SUPPLIED RECORDS: Begin
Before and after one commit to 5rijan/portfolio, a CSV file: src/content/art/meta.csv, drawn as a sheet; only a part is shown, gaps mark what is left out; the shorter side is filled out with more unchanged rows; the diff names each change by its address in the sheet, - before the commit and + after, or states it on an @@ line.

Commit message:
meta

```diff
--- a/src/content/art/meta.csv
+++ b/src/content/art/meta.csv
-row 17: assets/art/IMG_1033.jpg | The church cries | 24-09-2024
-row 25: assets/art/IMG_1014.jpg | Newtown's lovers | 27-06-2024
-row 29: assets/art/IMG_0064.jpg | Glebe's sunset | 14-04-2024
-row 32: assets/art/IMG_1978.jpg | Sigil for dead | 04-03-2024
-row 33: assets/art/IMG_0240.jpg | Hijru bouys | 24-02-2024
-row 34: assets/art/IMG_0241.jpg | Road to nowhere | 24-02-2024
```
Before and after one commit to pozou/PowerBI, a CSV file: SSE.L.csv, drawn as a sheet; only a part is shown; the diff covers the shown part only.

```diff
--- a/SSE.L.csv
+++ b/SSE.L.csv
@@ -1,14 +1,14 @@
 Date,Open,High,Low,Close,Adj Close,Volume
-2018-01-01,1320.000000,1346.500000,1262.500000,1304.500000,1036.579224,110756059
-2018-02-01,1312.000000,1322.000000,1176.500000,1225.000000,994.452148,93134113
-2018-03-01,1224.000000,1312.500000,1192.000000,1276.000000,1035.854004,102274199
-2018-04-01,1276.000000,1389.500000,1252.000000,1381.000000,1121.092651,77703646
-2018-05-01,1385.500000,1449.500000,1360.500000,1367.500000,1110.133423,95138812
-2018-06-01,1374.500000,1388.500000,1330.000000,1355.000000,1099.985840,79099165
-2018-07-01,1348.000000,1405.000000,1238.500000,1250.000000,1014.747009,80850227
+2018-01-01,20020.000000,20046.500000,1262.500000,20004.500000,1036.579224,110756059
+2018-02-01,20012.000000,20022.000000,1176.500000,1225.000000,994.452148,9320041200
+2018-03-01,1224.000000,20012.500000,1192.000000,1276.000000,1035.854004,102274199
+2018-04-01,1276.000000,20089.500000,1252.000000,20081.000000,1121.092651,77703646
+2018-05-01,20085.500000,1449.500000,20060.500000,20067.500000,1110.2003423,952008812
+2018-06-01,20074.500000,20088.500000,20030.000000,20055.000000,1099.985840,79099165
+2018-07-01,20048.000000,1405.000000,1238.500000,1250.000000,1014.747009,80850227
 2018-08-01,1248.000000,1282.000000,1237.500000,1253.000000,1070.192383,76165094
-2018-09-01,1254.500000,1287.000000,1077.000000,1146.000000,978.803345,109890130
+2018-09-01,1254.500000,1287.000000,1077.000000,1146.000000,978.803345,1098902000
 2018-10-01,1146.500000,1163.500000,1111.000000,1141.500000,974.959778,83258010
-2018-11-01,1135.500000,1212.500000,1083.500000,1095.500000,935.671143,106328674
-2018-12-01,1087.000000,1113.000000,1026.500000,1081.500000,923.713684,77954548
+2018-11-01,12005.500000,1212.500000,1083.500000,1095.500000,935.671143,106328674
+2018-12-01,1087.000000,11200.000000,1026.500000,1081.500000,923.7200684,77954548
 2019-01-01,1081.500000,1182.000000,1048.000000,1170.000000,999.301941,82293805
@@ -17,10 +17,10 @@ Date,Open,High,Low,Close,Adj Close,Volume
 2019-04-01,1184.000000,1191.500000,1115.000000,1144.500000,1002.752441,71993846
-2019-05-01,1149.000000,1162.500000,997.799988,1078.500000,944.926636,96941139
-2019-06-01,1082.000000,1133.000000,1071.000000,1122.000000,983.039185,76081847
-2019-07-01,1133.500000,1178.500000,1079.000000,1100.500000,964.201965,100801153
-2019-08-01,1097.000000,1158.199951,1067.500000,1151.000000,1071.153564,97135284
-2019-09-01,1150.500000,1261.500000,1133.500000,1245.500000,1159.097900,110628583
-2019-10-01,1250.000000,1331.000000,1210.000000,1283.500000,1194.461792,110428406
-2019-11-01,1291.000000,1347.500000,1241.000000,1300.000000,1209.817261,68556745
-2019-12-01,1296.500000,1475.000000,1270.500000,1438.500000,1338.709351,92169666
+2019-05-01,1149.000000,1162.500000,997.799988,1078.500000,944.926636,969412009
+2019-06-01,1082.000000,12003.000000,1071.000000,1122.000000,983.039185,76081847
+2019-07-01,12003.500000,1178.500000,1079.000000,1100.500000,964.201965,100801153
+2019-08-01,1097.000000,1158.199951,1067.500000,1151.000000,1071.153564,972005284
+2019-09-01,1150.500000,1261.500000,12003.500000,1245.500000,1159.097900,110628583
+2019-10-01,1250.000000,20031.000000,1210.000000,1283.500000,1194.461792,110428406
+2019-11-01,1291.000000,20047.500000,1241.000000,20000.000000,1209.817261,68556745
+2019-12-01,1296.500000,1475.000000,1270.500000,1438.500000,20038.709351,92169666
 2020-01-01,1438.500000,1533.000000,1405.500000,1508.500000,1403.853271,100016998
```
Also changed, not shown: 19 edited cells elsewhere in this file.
SUPPLIED RECORDS: End
SUPPLIED RECORDS: Begin
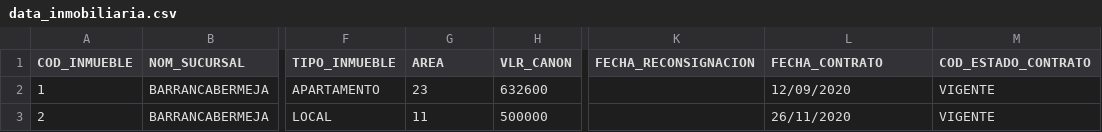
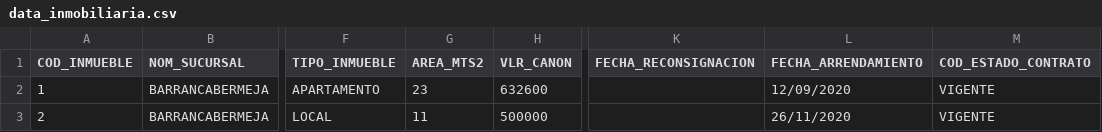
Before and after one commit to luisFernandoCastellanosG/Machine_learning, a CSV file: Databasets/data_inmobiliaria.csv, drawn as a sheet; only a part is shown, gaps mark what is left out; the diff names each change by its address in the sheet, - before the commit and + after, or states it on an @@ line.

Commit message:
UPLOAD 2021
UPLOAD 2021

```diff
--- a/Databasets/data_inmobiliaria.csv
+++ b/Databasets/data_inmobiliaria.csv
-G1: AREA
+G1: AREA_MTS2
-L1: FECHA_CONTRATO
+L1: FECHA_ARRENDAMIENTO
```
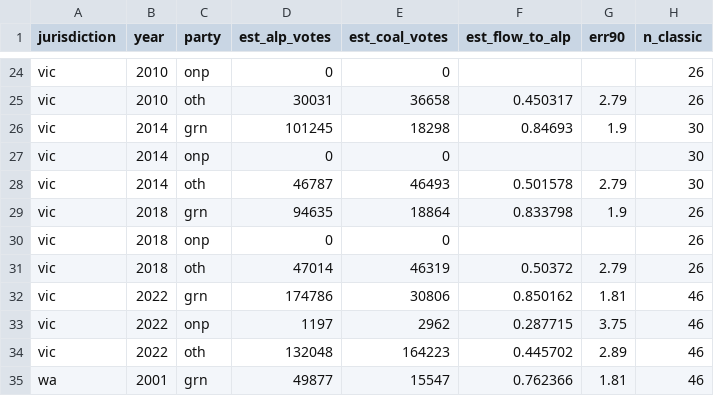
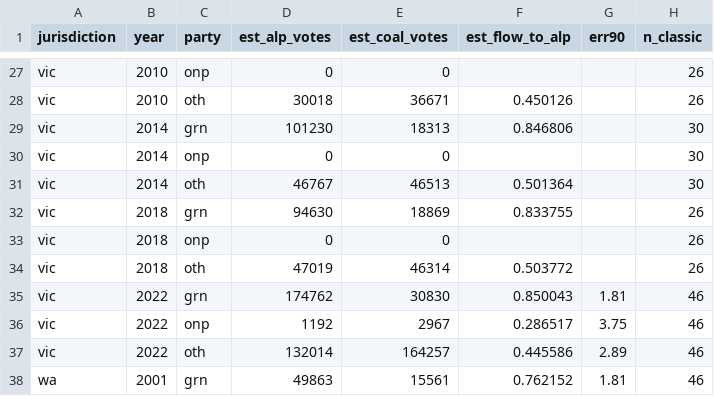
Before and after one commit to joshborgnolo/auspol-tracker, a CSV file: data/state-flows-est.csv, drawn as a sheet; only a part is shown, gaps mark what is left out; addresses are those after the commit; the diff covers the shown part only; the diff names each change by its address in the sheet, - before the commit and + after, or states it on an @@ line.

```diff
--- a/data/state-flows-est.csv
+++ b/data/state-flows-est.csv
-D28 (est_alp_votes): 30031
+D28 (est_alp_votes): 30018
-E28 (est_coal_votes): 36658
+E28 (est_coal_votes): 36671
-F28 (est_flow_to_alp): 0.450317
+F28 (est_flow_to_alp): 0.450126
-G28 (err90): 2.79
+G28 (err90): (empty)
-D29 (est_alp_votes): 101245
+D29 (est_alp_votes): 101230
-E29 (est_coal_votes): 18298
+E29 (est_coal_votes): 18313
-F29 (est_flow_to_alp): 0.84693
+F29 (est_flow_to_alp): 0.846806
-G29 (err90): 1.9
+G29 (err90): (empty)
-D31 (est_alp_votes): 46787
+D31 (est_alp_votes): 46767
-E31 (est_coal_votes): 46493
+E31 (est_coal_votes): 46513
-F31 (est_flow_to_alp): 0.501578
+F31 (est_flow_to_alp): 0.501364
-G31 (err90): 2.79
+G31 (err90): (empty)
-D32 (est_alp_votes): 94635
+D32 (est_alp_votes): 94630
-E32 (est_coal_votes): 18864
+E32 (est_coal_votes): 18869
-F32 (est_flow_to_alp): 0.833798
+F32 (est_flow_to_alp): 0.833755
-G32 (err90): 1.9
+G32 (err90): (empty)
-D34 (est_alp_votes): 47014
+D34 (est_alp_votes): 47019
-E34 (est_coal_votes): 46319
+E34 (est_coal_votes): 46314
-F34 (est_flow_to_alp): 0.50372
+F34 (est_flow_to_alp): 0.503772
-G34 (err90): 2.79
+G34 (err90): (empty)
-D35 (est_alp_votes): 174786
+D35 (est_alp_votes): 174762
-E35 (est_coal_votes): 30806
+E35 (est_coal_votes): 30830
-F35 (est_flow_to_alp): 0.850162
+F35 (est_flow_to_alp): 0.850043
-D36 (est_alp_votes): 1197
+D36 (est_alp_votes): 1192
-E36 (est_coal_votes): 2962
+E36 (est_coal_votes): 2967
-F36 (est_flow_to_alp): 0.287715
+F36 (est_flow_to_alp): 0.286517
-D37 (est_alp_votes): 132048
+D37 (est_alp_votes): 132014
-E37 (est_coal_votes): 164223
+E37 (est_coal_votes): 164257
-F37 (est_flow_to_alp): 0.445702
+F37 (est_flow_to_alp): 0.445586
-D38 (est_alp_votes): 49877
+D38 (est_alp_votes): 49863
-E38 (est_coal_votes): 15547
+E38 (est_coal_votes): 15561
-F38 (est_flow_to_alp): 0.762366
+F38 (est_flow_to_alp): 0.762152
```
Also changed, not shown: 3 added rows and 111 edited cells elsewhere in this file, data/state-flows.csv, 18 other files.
SUPPLIED RECORDS: End
▶ _PROBLEM DESCRIPTION_:
If a line in the records above has the word "Before", copy it out.

▶ _RESPONSE TO THE TASK_:
Before and after one commit to 5rijan/portfolio, a CSV file: src/content/art/meta.csv, drawn as a sheet; only a part is shown, gaps mark what is left out; the shorter side is filled out with more unchanged rows; the diff names each change by its address in the sheet, - before the commit and + after, or states it on an @@ line.
Before and after one commit to pozou/PowerBI, a CSV file: SSE.L.csv, drawn as a sheet; only a part is shown; the diff covers the shown part only.
Before and after one commit to luisFernandoCastellanosG/Machine_learning, a CSV file: Databasets/data_inmobiliaria.csv, drawn as a sheet; only a part is shown, gaps mark what is left out; the diff names each change by its address in the sheet, - before the commit and + after, or states it on an @@ line.
Before and after one commit to joshborgnolo/auspol-tracker, a CSV file: data/state-flows-est.csv, drawn as a sheet; only a part is shown, gaps mark what is left out; addresses are those after the commit; the diff covers the shown part only; the diff names each change by its address in the sheet, - before the commit and + after, or states it on an @@ line.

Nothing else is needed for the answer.